Filter the entries for the word "default". Copy each line in which it occurs.

(Supplied material begins)

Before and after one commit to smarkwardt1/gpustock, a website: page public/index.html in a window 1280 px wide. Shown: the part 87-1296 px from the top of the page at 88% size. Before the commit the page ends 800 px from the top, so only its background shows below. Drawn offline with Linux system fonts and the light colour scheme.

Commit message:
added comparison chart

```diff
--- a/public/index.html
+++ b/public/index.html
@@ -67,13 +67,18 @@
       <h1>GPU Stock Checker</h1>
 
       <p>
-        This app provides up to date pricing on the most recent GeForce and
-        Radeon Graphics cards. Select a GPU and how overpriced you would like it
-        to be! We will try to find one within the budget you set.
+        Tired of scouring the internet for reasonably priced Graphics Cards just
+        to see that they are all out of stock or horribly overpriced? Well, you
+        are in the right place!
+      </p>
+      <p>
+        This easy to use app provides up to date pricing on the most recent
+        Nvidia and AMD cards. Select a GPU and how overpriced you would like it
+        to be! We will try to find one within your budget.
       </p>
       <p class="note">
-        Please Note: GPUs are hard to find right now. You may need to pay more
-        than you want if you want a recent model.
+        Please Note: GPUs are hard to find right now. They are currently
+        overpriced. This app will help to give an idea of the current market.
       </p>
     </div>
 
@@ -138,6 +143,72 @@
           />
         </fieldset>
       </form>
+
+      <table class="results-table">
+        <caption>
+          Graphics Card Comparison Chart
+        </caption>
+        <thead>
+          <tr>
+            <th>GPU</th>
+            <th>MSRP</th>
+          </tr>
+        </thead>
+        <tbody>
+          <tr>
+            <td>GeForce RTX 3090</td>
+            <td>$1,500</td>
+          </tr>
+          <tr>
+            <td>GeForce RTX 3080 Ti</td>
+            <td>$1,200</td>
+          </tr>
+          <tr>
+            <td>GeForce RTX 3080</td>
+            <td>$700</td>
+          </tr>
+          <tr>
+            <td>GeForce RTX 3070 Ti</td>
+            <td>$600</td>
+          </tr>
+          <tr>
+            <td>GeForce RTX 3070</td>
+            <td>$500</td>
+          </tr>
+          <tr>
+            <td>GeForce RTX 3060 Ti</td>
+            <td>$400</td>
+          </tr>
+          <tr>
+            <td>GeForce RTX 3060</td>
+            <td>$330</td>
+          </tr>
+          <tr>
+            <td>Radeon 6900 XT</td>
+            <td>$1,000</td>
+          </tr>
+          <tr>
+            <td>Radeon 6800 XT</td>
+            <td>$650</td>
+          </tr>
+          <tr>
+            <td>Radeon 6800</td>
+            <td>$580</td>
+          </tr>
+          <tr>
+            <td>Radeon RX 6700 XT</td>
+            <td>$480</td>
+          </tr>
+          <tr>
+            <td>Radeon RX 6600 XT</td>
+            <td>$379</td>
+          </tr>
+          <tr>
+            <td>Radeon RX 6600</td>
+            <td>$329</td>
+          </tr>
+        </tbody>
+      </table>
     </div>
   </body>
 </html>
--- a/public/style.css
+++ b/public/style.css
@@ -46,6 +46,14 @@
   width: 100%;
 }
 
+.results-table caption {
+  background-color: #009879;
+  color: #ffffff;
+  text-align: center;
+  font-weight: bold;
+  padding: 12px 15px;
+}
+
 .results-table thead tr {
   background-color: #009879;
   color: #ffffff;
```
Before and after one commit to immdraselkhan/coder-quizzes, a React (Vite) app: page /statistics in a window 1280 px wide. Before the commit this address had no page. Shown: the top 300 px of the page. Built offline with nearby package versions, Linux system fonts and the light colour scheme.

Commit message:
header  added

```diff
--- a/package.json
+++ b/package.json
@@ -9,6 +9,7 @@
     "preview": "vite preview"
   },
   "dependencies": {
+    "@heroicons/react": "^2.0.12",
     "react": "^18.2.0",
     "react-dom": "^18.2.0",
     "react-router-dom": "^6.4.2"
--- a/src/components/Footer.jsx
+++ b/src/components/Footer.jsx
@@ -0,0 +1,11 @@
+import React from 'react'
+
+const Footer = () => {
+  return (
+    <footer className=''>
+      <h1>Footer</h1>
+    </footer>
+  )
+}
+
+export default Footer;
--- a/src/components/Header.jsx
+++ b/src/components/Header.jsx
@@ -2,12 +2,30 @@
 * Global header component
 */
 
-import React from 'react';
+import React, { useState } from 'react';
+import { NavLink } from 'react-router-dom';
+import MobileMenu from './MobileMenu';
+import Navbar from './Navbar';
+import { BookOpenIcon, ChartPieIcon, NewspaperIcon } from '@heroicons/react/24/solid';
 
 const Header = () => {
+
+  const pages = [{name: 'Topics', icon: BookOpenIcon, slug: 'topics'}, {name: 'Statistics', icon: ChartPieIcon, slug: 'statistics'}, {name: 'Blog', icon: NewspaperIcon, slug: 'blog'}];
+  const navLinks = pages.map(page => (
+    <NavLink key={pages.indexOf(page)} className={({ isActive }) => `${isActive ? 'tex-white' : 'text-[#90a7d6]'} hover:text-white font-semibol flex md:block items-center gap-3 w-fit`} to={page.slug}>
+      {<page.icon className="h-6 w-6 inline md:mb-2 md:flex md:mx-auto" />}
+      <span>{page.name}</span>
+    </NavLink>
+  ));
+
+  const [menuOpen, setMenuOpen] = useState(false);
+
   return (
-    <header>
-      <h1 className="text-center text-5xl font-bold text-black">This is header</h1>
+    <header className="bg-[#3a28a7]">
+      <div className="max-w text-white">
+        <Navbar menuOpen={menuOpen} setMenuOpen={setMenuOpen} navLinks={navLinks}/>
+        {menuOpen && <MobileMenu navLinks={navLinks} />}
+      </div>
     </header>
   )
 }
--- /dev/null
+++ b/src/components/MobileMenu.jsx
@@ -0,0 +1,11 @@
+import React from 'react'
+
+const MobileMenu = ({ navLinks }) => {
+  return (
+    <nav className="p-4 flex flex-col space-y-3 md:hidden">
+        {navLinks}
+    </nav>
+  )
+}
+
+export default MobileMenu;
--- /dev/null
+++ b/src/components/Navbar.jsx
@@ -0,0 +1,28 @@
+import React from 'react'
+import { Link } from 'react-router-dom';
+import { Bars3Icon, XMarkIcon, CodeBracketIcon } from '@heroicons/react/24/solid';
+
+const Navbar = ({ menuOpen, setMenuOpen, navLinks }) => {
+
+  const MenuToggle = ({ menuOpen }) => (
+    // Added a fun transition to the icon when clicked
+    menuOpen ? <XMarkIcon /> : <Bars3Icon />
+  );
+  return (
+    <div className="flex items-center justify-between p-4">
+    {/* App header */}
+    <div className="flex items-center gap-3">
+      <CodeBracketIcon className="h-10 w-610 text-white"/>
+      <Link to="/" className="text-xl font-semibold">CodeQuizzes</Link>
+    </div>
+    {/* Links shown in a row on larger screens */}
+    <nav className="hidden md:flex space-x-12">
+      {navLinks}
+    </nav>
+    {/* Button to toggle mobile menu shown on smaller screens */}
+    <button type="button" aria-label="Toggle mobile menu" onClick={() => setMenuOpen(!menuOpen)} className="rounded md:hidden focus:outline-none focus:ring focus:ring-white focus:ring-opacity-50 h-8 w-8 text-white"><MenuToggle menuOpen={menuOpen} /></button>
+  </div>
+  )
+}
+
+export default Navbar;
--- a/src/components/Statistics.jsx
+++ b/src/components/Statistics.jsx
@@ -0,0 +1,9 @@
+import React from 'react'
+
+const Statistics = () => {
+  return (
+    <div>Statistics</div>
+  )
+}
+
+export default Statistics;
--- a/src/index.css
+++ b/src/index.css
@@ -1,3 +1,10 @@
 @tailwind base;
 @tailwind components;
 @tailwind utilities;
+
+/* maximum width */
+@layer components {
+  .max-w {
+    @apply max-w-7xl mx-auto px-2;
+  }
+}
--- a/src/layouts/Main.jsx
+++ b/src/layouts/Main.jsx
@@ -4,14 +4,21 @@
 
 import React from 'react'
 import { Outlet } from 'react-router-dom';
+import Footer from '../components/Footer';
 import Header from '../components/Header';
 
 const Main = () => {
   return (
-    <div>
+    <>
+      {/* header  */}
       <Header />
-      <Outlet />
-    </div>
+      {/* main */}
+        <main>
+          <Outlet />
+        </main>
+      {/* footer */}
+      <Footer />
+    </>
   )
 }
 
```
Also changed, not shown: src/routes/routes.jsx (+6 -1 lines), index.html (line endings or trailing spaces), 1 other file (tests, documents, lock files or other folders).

(Supplied material ends)

#### Answer space:
+export default Footer;
+export default MobileMenu;
+export default Navbar;
+export default Statistics;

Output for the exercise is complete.